Brandon Pearson

Brandon Pearson

Brandon Pearson

Assistant Professor
Environmental Health Sciences
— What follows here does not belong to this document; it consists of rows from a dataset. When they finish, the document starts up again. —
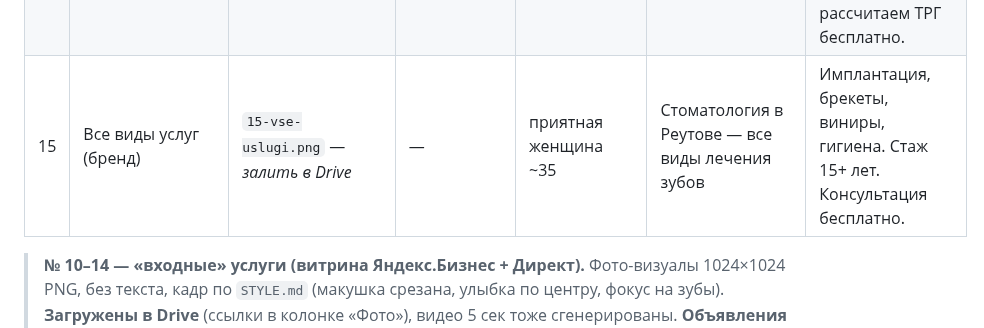
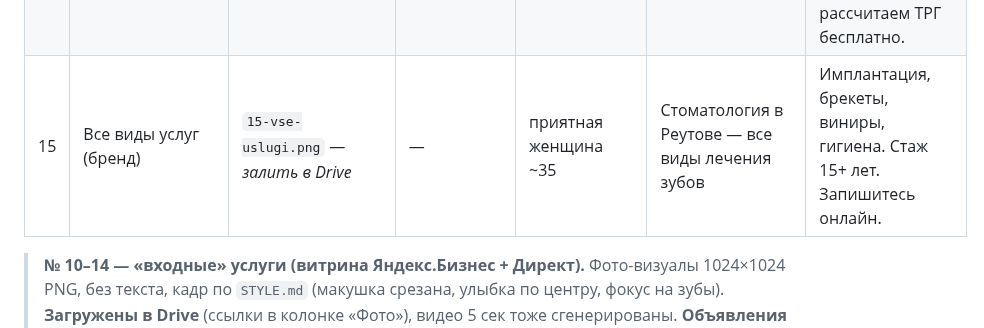
Before and after one commit to adriaaante/Angel-Dent-site, a Markdown page: _materials/announcements/INDEX.md, the part around the change. Rendered like a GitHub page.

Commit message:
Объявление №15: убрать обещание бесплатной консультации (верно не для всех услуг)

```diff
--- a/_materials/announcements/INDEX.md
+++ b/_materials/announcements/INDEX.md
@@ -34,7 +34,7 @@
 | 12 | Детская стоматология | [12-detskaya-stomatologiya.png](https://drive.google.com/file/d/1Ct34zhbOKTkrA7l1eKWDW7nqCvXNcyiv/view) | — | ребёнок ~8, радостная улыбка | Детский стоматолог в Реутове — без слёз | Молочные зубы, цветные пломбы, седация. Запишитесь онлайн в удобное время. |
 | 13 | Лечение дёсен | [13-lechenie-desen.png](https://drive.google.com/file/d/1dHAhBvDN0NMO24vyz75EUM18PAs2xrcN/view) | — | женщина ~50, здоровая улыбка | Кровоточат дёсны? Лечение в Реутове | Vector-терапия, Plasmolifting. Уберём воспаление, сохраним зубы. Онлайн запись. |
 | 14 | Консультация ортодонта | [14-konsultaciya-ortodonta.png](https://drive.google.com/file/d/1VqMFI7pJnmpYFQyPv46BUO4nXWlxLwn9/view) | — | девушка ~20 с брекетами | Кривые зубы? Консультация ортодонта — 0 ₽ | Исправим прикус в любом возрасте. Подберём систему, рассчитаем ТРГ бесплатно. |
-| 15 | Все виды услуг (бренд) | `15-vse-uslugi.png` — _залить в Drive_ | — | приятная женщина ~35 | Стоматология в Реутове — все виды лечения зубов | Имплантация, брекеты, виниры, гигиена. Стаж 15+ лет. Консультация бесплатно. |
+| 15 | Все виды услуг (бренд) | `15-vse-uslugi.png` — _залить в Drive_ | — | приятная женщина ~35 | Стоматология в Реутове — все виды лечения зубов | Имплантация, брекеты, виниры, гигиена. Стаж 15+ лет. Запишитесь онлайн. |
 
 > **№ 10–14 — «входные» услуги (витрина Яндекс.Бизнес + Директ).** Фото-визуалы
 > 1024×1024 PNG, без текста, кадр по `STYLE.md` (макушка срезана, улыбка по центру,
```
630 W. 168th St. 16th Floor, Room 16-421A
New York NY 10032
(212) 305-7876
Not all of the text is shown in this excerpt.